*** Opening Supplied material ***

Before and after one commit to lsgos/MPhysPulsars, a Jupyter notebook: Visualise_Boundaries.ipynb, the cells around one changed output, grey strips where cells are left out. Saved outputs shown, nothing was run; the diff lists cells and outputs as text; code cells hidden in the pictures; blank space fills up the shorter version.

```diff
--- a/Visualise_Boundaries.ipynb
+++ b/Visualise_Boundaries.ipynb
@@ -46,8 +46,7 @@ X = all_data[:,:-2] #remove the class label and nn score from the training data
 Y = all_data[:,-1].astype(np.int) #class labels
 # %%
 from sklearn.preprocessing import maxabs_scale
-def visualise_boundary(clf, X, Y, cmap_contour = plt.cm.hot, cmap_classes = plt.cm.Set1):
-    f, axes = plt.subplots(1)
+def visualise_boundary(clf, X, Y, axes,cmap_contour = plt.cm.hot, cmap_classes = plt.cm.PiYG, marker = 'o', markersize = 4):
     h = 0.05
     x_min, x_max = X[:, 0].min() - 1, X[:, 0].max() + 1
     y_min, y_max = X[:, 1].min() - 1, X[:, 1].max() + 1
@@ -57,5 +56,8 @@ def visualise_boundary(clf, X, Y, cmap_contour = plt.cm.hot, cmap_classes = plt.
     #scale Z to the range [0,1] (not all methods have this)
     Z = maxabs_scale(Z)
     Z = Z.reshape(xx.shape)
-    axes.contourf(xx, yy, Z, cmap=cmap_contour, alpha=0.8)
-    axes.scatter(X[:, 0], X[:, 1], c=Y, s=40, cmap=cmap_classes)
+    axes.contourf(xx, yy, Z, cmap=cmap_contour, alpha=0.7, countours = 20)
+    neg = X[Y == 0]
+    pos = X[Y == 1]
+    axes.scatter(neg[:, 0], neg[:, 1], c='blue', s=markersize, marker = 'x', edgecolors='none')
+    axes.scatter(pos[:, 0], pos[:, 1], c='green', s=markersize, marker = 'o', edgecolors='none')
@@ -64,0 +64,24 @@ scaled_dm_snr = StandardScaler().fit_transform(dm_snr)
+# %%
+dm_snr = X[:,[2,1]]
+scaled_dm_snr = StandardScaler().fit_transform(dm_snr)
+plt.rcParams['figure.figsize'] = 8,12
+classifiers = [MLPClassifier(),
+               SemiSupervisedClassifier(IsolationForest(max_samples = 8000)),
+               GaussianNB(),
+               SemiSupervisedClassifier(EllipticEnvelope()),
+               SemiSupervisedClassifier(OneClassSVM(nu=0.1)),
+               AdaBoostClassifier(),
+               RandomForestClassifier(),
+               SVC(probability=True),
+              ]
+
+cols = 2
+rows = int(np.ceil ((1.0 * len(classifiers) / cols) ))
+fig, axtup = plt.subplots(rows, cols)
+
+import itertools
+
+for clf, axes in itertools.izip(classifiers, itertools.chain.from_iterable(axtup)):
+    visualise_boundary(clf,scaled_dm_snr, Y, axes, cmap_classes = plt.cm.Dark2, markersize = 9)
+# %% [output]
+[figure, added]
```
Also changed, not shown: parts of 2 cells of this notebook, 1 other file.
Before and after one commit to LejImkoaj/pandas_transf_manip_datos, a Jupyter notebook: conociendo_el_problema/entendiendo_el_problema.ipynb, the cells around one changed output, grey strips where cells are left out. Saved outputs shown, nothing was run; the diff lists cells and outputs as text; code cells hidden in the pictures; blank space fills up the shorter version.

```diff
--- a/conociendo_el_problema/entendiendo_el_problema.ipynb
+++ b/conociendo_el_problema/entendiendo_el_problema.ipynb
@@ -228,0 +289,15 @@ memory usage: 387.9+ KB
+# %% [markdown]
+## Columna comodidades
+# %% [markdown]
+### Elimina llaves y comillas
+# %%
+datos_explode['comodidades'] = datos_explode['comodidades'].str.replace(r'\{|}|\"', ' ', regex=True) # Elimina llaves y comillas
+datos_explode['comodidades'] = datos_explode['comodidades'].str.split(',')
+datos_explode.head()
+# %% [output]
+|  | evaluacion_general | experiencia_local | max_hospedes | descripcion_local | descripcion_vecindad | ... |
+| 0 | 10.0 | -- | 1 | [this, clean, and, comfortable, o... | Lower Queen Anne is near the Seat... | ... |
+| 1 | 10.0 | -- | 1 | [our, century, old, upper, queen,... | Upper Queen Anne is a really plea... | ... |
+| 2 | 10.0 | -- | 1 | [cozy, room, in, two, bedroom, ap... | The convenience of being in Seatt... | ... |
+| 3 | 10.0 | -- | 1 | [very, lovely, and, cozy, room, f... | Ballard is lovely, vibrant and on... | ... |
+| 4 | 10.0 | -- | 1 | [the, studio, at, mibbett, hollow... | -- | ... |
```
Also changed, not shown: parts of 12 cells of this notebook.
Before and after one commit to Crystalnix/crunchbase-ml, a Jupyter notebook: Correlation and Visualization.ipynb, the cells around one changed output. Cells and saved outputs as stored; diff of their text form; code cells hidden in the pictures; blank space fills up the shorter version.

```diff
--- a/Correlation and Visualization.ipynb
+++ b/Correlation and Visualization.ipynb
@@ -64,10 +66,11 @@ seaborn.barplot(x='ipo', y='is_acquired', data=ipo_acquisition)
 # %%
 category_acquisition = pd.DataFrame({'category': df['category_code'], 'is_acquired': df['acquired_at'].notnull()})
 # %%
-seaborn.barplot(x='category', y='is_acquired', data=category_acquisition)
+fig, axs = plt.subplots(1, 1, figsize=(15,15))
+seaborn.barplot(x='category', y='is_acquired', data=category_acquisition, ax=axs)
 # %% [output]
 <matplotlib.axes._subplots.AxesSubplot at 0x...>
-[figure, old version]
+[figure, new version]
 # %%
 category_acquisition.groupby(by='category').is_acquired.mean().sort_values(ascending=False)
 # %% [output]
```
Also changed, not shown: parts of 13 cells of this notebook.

*** Closing Supplied material ***

Each entry above is to be returned exactly as given.

> _Task output_
Before and after one commit to lsgos/MPhysPulsars, a Jupyter notebook: Visualise_Boundaries.ipynb, the cells around one changed output, grey strips where cells are left out. Saved outputs shown, nothing was run; the diff lists cells and outputs as text; code cells hidden in the pictures; blank space fills up the shorter version.

```diff
--- a/Visualise_Boundaries.ipynb
+++ b/Visualise_Boundaries.ipynb
@@ -46,8 +46,7 @@ X = all_data[:,:-2] #remove the class label and nn score from the training data
 Y = all_data[:,-1].astype(np.int) #class labels
 # %%
 from sklearn.preprocessing import maxabs_scale
-def visualise_boundary(clf, X, Y, cmap_contour = plt.cm.hot, cmap_classes = plt.cm.Set1):
-    f, axes = plt.subplots(1)
+def visualise_boundary(clf, X, Y, axes,cmap_contour = plt.cm.hot, cmap_classes = plt.cm.PiYG, marker = 'o', markersize = 4):
     h = 0.05
     x_min, x_max = X[:, 0].min() - 1, X[:, 0].max() + 1
     y_min, y_max = X[:, 1].min() - 1, X[:, 1].max() + 1
@@ -57,5 +56,8 @@ def visualise_boundary(clf, X, Y, cmap_contour = plt.cm.hot, cmap_classes = plt.
     #scale Z to the range [0,1] (not all methods have this)
     Z = maxabs_scale(Z)
     Z = Z.reshape(xx.shape)
-    axes.contourf(xx, yy, Z, cmap=cmap_contour, alpha=0.8)
-    axes.scatter(X[:, 0], X[:, 1], c=Y, s=40, cmap=cmap_classes)
+    axes.contourf(xx, yy, Z, cmap=cmap_contour, alpha=0.7, countours = 20)
+    neg = X[Y == 0]
+    pos = X[Y == 1]
+    axes.scatter(neg[:, 0], neg[:, 1], c='blue', s=markersize, marker = 'x', edgecolors='none')
+    axes.scatter(pos[:, 0], pos[:, 1], c='green', s=markersize, marker = 'o', edgecolors='none')
@@ -64,0 +64,24 @@ scaled_dm_snr = StandardScaler().fit_transform(dm_snr)
+# %%
+dm_snr = X[:,[2,1]]
+scaled_dm_snr = StandardScaler().fit_transform(dm_snr)
+plt.rcParams['figure.figsize'] = 8,12
+classifiers = [MLPClassifier(),
+               SemiSupervisedClassifier(IsolationForest(max_samples = 8000)),
+               GaussianNB(),
+               SemiSupervisedClassifier(EllipticEnvelope()),
+               SemiSupervisedClassifier(OneClassSVM(nu=0.1)),
+               AdaBoostClassifier(),
+               RandomForestClassifier(),
+               SVC(probability=True),
+              ]
+
+cols = 2
+rows = int(np.ceil ((1.0 * len(classifiers) / cols) ))
+fig, axtup = plt.subplots(rows, cols)
+
+import itertools
+
+for clf, axes in itertools.izip(classifiers, itertools.chain.from_iterable(axtup)):
+    visualise_boundary(clf,scaled_dm_snr, Y, axes, cmap_classes = plt.cm.Dark2, markersize = 9)
+# %% [output]
+[figure, added]
```
Also changed, not shown: parts of 2 cells of this notebook, 1 other file.
Before and after one commit to LejImkoaj/pandas_transf_manip_datos, a Jupyter notebook: conociendo_el_problema/entendiendo_el_problema.ipynb, the cells around one changed output, grey strips where cells are left out. Saved outputs shown, nothing was run; the diff lists cells and outputs as text; code cells hidden in the pictures; blank space fills up the shorter version.

```diff
--- a/conociendo_el_problema/entendiendo_el_problema.ipynb
+++ b/conociendo_el_problema/entendiendo_el_problema.ipynb
@@ -228,0 +289,15 @@ memory usage: 387.9+ KB
+# %% [markdown]
+## Columna comodidades
+# %% [markdown]
+### Elimina llaves y comillas
+# %%
+datos_explode['comodidades'] = datos_explode['comodidades'].str.replace(r'\{|}|\"', ' ', regex=True) # Elimina llaves y comillas
+datos_explode['comodidades'] = datos_explode['comodidades'].str.split(',')
+datos_explode.head()
+# %% [output]
+|  | evaluacion_general | experiencia_local | max_hospedes | descripcion_local | descripcion_vecindad | ... |
+| 0 | 10.0 | -- | 1 | [this, clean, and, comfortable, o... | Lower Queen Anne is near the Seat... | ... |
+| 1 | 10.0 | -- | 1 | [our, century, old, upper, queen,... | Upper Queen Anne is a really plea... | ... |
+| 2 | 10.0 | -- | 1 | [cozy, room, in, two, bedroom, ap... | The convenience of being in Seatt... | ... |
+| 3 | 10.0 | -- | 1 | [very, lovely, and, cozy, room, f... | Ballard is lovely, vibrant and on... | ... |
+| 4 | 10.0 | -- | 1 | [the, studio, at, mibbett, hollow... | -- | ... |
```
Also changed, not shown: parts of 12 cells of this notebook.
Before and after one commit to Crystalnix/crunchbase-ml, a Jupyter notebook: Correlation and Visualization.ipynb, the cells around one changed output. Cells and saved outputs as stored; diff of their text form; code cells hidden in the pictures; blank space fills up the shorter version.

```diff
--- a/Correlation and Visualization.ipynb
+++ b/Correlation and Visualization.ipynb
@@ -64,10 +66,11 @@ seaborn.barplot(x='ipo', y='is_acquired', data=ipo_acquisition)
 # %%
 category_acquisition = pd.DataFrame({'category': df['category_code'], 'is_acquired': df['acquired_at'].notnull()})
 # %%
-seaborn.barplot(x='category', y='is_acquired', data=category_acquisition)
+fig, axs = plt.subplots(1, 1, figsize=(15,15))
+seaborn.barplot(x='category', y='is_acquired', data=category_acquisition, ax=axs)
 # %% [output]
 <matplotlib.axes._subplots.AxesSubplot at 0x...>
-[figure, old version]
+[figure, new version]
 # %%
 category_acquisition.groupby(by='category').is_acquired.mean().sort_values(ascending=False)
 # %% [output]
```
Also changed, not shown: parts of 13 cells of this notebook.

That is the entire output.